EXERCISE PROMPT –
Please restate the listing that follows without changing anything.

LISTED RECORDS –
<<<<
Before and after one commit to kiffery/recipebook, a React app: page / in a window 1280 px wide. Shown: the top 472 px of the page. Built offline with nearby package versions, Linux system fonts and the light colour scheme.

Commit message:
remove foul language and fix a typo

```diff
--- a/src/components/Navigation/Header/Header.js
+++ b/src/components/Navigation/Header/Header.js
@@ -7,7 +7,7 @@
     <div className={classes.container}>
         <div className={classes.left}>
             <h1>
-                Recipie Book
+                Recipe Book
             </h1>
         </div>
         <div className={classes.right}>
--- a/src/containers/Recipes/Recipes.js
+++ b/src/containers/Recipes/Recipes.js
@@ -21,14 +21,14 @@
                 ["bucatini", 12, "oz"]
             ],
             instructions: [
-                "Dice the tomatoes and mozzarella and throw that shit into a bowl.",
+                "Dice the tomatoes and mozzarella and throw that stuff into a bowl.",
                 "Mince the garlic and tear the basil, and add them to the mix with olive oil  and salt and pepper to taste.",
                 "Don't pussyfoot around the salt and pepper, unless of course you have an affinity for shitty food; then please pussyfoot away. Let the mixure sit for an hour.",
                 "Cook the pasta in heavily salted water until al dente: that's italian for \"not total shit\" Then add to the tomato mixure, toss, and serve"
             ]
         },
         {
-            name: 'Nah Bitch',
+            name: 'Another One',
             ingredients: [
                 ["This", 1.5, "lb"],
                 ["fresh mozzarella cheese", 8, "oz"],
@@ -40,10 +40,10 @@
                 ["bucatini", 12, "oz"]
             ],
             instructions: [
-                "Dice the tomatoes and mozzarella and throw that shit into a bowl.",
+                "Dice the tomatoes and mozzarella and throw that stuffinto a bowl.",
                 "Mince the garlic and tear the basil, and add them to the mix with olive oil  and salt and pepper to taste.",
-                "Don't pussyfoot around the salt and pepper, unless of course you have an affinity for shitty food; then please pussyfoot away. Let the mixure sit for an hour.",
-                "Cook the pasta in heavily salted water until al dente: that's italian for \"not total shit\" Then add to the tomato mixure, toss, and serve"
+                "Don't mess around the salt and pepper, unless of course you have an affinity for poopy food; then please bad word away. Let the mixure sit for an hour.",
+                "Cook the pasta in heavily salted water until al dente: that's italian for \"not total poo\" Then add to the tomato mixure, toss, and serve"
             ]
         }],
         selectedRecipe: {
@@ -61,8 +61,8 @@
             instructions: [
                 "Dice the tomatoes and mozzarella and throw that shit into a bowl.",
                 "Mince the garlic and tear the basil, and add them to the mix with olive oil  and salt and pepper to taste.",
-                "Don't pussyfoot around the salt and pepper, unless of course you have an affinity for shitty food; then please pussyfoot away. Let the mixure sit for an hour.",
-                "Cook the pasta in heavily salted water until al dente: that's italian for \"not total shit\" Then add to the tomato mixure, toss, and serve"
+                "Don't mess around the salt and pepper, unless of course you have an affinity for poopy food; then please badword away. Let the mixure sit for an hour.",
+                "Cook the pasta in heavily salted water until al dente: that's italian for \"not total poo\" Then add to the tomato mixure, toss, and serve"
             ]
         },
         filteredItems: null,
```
>>>>
SOLUTION FOR THIS TASK –
Before and after one commit to kiffery/recipebook, a React app: page / in a window 1280 px wide. Shown: the top 472 px of the page. Built offline with nearby package versions, Linux system fonts and the light colour scheme.

Commit message:
remove foul language and fix a typo

```diff
--- a/src/components/Navigation/Header/Header.js
+++ b/src/components/Navigation/Header/Header.js
@@ -7,7 +7,7 @@
     <div className={classes.container}>
         <div className={classes.left}>
             <h1>
-                Recipie Book
+                Recipe Book
             </h1>
         </div>
         <div className={classes.right}>
--- a/src/containers/Recipes/Recipes.js
+++ b/src/containers/Recipes/Recipes.js
@@ -21,14 +21,14 @@
                 ["bucatini", 12, "oz"]
             ],
             instructions: [
-                "Dice the tomatoes and mozzarella and throw that shit into a bowl.",
+                "Dice the tomatoes and mozzarella and throw that stuff into a bowl.",
                 "Mince the garlic and tear the basil, and add them to the mix with olive oil  and salt and pepper to taste.",
                 "Don't pussyfoot around the salt and pepper, unless of course you have an affinity for shitty food; then please pussyfoot away. Let the mixure sit for an hour.",
                 "Cook the pasta in heavily salted water until al dente: that's italian for \"not total shit\" Then add to the tomato mixure, toss, and serve"
             ]
         },
         {
-            name: 'Nah Bitch',
+            name: 'Another One',
             ingredients: [
                 ["This", 1.5, "lb"],
                 ["fresh mozzarella cheese", 8, "oz"],
@@ -40,10 +40,10 @@
                 ["bucatini", 12, "oz"]
             ],
             instructions: [
-                "Dice the tomatoes and mozzarella and throw that shit into a bowl.",
+                "Dice the tomatoes and mozzarella and throw that stuffinto a bowl.",
                 "Mince the garlic and tear the basil, and add them to the mix with olive oil  and salt and pepper to taste.",
-                "Don't pussyfoot around the salt and pepper, unless of course you have an affinity for shitty food; then please pussyfoot away. Let the mixure sit for an hour.",
-                "Cook the pasta in heavily salted water until al dente: that's italian for \"not total shit\" Then add to the tomato mixure, toss, and serve"
+                "Don't mess around the salt and pepper, unless of course you have an affinity for poopy food; then please bad word away. Let the mixure sit for an hour.",
+                "Cook the pasta in heavily salted water until al dente: that's italian for \"not total poo\" Then add to the tomato mixure, toss, and serve"
             ]
         }],
         selectedRecipe: {
@@ -61,8 +61,8 @@
             instructions: [
                 "Dice the tomatoes and mozzarella and throw that shit into a bowl.",
                 "Mince the garlic and tear the basil, and add them to the mix with olive oil  and salt and pepper to taste.",
-                "Don't pussyfoot around the salt and pepper, unless of course you have an affinity for shitty food; then please pussyfoot away. Let the mixure sit for an hour.",
-                "Cook the pasta in heavily salted water until al dente: that's italian for \"not total shit\" Then add to the tomato mixure, toss, and serve"
+                "Don't mess around the salt and pepper, unless of course you have an affinity for poopy food; then please badword away. Let the mixure sit for an hour.",
+                "Cook the pasta in heavily salted water until al dente: that's italian for \"not total poo\" Then add to the tomato mixure, toss, and serve"
             ]
         },
         filteredItems: null,
```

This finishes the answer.